Tennessee Chill Box’s heat-beating air conditioned
respirator system is published in U.S. patent application
After an 18-month wait, the United States Patent and Trademark Office (USPTO) has officially published Tennessee Chill Box’s utility patent application.
The company’s patent journey began on November 23, 2010, when it filed a
provisional application with the USPTO. A provisional application is basically
an early filing date for a patent application, contingent upon the subsequent
filing of a full-fledge utility or design patent application.
“You have one year to apply for a utility patent and we applied for that last
November,” said Mike Asbra, owner of Tennessee Chill Box. “They published it
on May 24th.”
The USPTO maintains an application’s confidentiality for 18 months after the
earliest application filing. In this case, the provisional application filing date
was included in that timeframe. After 18 months, the patent application is
published and publicly available.
Tennessee Chill Box’s application, “Air Conditioned and Heated Ambient
Fresh Air Supply System,” is now hosted on the USPTO’s website. Asbra,
who has experience with drafting, drew
all of the diagrams himself. Even
still, hiring a patent attorney was
crucial in conducting the patent
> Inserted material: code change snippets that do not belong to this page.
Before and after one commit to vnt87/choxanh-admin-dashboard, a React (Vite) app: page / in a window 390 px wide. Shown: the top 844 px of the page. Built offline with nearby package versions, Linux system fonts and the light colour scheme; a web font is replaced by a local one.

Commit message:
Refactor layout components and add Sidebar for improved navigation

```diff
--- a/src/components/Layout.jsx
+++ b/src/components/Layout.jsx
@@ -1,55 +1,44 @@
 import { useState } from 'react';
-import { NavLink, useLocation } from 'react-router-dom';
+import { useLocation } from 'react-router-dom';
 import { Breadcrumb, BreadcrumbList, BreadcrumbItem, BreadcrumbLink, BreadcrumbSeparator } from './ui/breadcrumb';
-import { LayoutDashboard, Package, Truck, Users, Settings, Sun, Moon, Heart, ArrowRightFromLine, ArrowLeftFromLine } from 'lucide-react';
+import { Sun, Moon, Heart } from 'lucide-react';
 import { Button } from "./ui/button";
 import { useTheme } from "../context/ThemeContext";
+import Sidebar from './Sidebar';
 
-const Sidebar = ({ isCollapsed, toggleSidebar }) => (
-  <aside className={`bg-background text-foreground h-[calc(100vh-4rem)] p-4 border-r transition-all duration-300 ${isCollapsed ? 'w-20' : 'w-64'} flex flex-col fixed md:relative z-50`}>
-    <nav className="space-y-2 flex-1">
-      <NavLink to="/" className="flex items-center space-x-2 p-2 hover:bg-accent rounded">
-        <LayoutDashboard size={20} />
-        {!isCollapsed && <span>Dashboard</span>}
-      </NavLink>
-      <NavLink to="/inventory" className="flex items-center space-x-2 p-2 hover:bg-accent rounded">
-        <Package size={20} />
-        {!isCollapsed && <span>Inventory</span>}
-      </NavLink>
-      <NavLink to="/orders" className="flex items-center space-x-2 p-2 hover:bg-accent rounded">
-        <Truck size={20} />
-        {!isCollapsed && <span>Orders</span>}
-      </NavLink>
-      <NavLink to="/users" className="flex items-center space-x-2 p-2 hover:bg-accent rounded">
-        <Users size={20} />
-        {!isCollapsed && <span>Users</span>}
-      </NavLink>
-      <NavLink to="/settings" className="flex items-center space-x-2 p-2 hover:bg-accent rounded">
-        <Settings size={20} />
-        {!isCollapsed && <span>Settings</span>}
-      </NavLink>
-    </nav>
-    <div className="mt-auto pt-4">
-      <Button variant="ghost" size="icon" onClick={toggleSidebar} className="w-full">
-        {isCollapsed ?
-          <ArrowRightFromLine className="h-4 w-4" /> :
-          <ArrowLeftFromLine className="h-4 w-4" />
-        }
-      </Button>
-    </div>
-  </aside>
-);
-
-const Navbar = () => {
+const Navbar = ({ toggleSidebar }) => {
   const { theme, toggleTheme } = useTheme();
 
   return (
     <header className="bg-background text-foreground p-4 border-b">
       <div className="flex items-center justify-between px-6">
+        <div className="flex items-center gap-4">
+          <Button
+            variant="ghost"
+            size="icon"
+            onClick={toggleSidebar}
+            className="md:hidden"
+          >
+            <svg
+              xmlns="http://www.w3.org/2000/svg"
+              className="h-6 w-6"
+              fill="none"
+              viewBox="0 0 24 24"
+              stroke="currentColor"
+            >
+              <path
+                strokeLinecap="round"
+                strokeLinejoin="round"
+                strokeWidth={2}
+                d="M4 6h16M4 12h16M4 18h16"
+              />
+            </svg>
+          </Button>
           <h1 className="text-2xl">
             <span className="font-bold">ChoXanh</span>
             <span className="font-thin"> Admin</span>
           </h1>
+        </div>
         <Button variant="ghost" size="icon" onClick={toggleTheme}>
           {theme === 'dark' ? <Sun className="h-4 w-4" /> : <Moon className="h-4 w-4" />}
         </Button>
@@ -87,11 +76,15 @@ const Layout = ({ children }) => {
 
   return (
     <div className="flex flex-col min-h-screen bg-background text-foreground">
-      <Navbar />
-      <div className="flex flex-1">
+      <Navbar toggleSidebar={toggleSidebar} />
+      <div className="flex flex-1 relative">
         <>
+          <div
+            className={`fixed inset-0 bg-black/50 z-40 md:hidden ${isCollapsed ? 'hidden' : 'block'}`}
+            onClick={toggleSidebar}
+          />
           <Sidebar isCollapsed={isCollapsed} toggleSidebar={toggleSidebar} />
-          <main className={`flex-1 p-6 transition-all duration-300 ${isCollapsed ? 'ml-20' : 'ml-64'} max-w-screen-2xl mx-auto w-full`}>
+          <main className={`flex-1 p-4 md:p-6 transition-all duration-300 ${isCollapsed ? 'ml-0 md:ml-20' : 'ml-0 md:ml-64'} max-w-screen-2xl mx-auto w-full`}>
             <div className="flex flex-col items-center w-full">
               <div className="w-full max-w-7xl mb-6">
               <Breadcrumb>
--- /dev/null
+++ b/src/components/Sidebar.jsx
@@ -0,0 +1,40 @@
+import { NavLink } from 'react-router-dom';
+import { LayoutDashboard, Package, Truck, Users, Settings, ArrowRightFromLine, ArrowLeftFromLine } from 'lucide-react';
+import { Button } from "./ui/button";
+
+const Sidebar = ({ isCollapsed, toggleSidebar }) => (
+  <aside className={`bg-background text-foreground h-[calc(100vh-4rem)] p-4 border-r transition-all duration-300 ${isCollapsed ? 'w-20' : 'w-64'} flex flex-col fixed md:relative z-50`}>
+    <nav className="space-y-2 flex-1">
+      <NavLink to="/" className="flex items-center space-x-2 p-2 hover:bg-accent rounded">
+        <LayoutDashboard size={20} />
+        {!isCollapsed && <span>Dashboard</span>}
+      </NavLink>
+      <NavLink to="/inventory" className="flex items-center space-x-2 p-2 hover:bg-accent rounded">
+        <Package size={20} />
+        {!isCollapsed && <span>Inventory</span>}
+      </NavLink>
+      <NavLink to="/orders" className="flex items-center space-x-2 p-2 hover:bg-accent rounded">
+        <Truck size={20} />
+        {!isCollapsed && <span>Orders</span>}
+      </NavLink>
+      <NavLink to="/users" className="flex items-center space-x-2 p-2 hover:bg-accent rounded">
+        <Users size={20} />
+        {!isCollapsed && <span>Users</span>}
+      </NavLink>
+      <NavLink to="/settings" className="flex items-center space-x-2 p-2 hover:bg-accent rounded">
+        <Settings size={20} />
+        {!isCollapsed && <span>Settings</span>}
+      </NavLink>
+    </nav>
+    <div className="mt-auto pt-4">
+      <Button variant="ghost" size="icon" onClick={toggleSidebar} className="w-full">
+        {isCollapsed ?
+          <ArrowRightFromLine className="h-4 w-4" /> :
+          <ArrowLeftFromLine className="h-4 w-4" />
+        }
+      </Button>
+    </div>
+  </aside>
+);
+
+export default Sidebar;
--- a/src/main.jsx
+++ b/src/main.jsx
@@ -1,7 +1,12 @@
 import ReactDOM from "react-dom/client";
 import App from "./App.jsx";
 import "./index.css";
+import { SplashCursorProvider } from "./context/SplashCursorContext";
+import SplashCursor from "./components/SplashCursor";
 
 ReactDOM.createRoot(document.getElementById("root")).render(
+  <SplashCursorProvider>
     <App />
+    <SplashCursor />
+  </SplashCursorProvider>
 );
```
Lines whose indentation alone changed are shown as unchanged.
search and making claims.
“I had to really cover my
bases,” said Asbra. “My patent
covers everything from a
fresh air supply system that’s
air conditioned from a blower
Asbra’s objective in applying for a patent
is to protect the company’s blower-driven air
conditioned air supply system, the Chill Box
8000. While he formulated the idea for the Chill
Box in the early 2000’s, it took Asbra several
years to achieve a final design where fresh air
was cooled in a consistent manner.